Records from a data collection
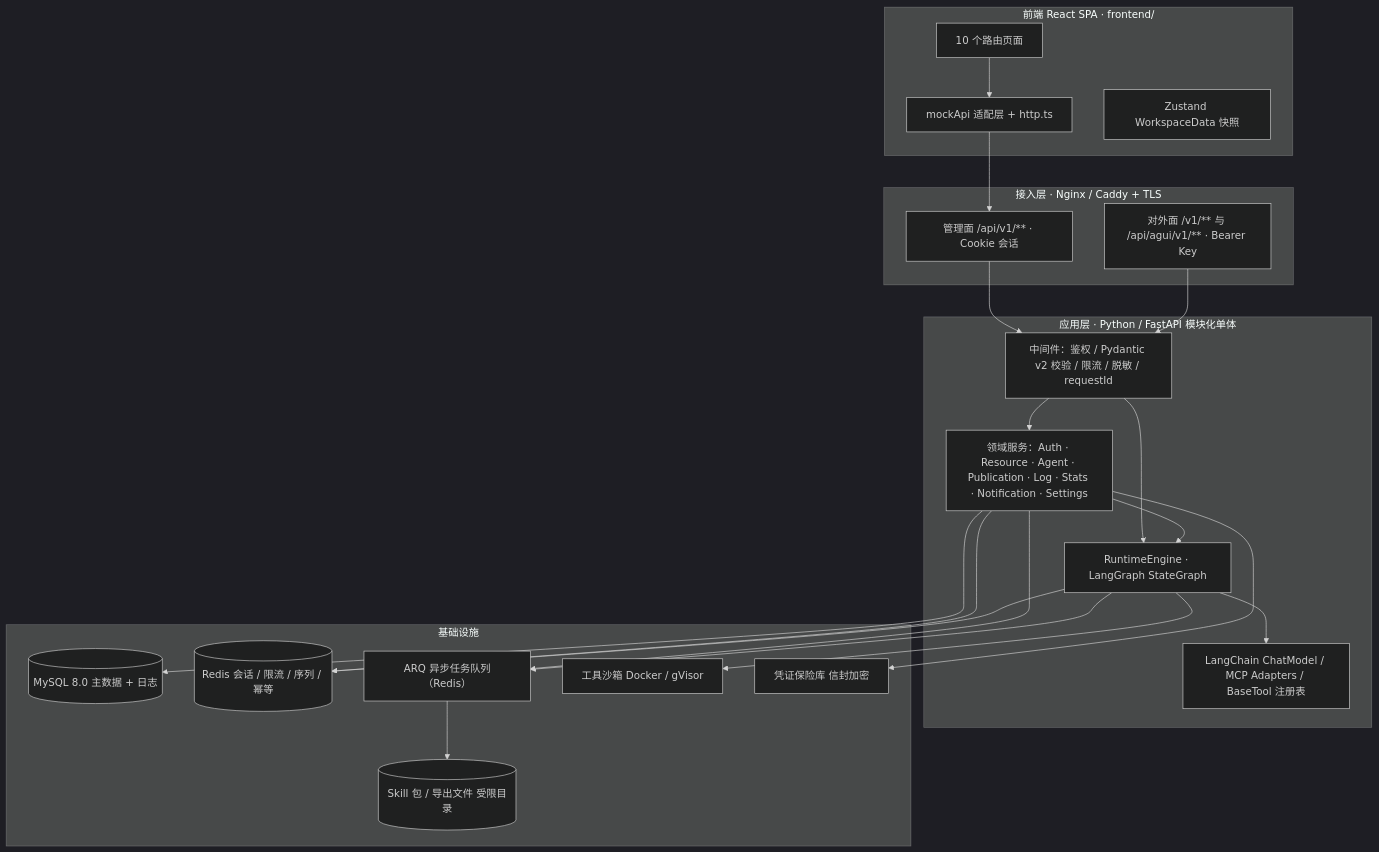
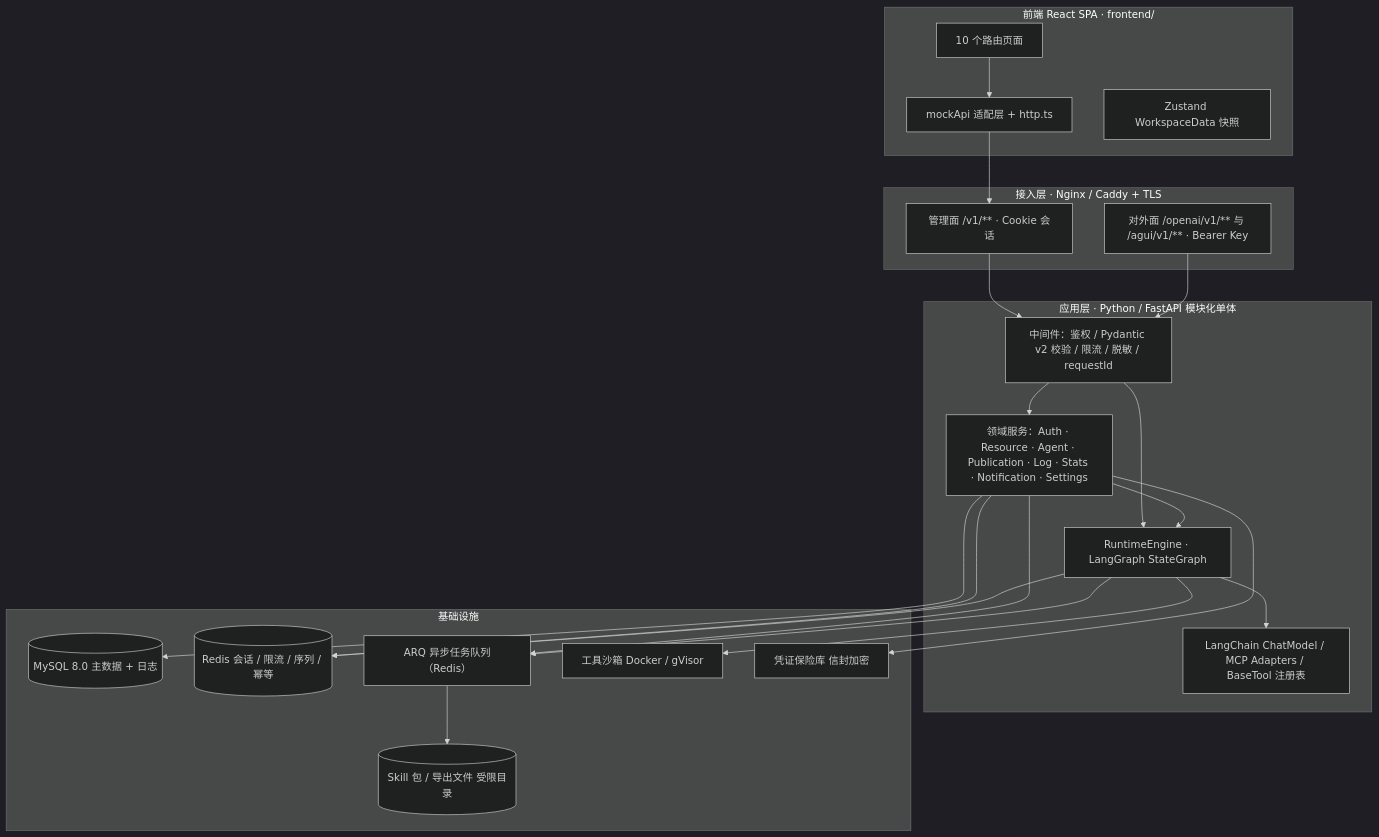
The first of 2 diagrams in docs/后端系统架构设计.md (eyesyeager/albedo), drawn with Mermaid (dark theme) before and after one commit. The commit also changed other lines of this file and 44 other files, not shown here.

````diff
--- a/docs/后端系统架构设计.md
+++ b/docs/后端系统架构设计.md
@@ -46,35 +46,35 @@
 ```mermaid
 flowchart TB
   subgraph FE["前端 React SPA · frontend/"]
     Pages["10 个路由页面"]
     Adapter["mockApi 适配层 + http.ts"]
     Store["Zustand WorkspaceData 快照"]
   end
   subgraph EDGE["接入层 · Nginx / Caddy + TLS"]
-    ADMIN["管理面 /api/v1/** · Cookie 会话"]
-    PUB["对外面 /v1/** 与 /api/agui/v1/** · Bearer Key"]
+    ADMIN["管理面 /v1/** · Cookie 会话"]
+    PUB["对外面 /openai/v1/** 与 /agui/v1/** · Bearer Key"]
   end
   subgraph APP["应用层 · Python / FastAPI 模块化单体"]
     MW["中间件：鉴权 / Pydantic v2 校验 / 限流 / 脱敏 / requestId"]
     SVC["领域服务：Auth · Resource · Agent · Publication · Log · Stats · Notification · Settings"]
     ENGINE["RuntimeEngine · LangGraph StateGraph"]
     GW["LangChain ChatModel / MCP Adapters / BaseTool 注册表"]
   end
   subgraph INFRA["基础设施"]
     MY[("MySQL 8.0 主数据 + 日志")]
     RD[("Redis 会话 / 限流 / 序列 / 幂等")]
     Q["ARQ 异步任务队列（Redis）"]
     FS[("Skill 包 / 导出文件 受限目录")]
     SBX["工具沙箱 Docker / gVisor"]
     VAULT["凭证保险库 信封加密"]
   end
   Pages --> Adapter --> ADMIN --> MW --> SVC --> MY
   PUB --> MW --> ENGINE
   SVC --> ENGINE --> GW
   ENGINE --> SBX
   SVC --> VAULT
   SVC --> RD
   ENGINE --> RD
   SVC --> Q --> FS
   ENGINE --> Q
 ```
````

### Instructions to follow
For the records above, give every line again exactly and skip the pictures.

### Answer to the exercise
The first of 2 diagrams in docs/后端系统架构设计.md (eyesyeager/albedo), drawn with Mermaid (dark theme) before and after one commit. The commit also changed other lines of this file and 44 other files, not shown here.

````diff
--- a/docs/后端系统架构设计.md
+++ b/docs/后端系统架构设计.md
@@ -46,35 +46,35 @@
 ```mermaid
 flowchart TB
   subgraph FE["前端 React SPA · frontend/"]
     Pages["10 个路由页面"]
     Adapter["mockApi 适配层 + http.ts"]
     Store["Zustand WorkspaceData 快照"]
   end
   subgraph EDGE["接入层 · Nginx / Caddy + TLS"]
-    ADMIN["管理面 /api/v1/** · Cookie 会话"]
-    PUB["对外面 /v1/** 与 /api/agui/v1/** · Bearer Key"]
+    ADMIN["管理面 /v1/** · Cookie 会话"]
+    PUB["对外面 /openai/v1/** 与 /agui/v1/** · Bearer Key"]
   end
   subgraph APP["应用层 · Python / FastAPI 模块化单体"]
     MW["中间件：鉴权 / Pydantic v2 校验 / 限流 / 脱敏 / requestId"]
     SVC["领域服务：Auth · Resource · Agent · Publication · Log · Stats · Notification · Settings"]
     ENGINE["RuntimeEngine · LangGraph StateGraph"]
     GW["LangChain ChatModel / MCP Adapters / BaseTool 注册表"]
   end
   subgraph INFRA["基础设施"]
     MY[("MySQL 8.0 主数据 + 日志")]
     RD[("Redis 会话 / 限流 / 序列 / 幂等")]
     Q["ARQ 异步任务队列（Redis）"]
     FS[("Skill 包 / 导出文件 受限目录")]
     SBX["工具沙箱 Docker / gVisor"]
     VAULT["凭证保险库 信封加密"]
   end
   Pages --> Adapter --> ADMIN --> MW --> SVC --> MY
   PUB --> MW --> ENGINE
   SVC --> ENGINE --> GW
   ENGINE --> SBX
   SVC --> VAULT
   SVC --> RD
   ENGINE --> RD
   SVC --> Q --> FS
   ENGINE --> Q
 ```
````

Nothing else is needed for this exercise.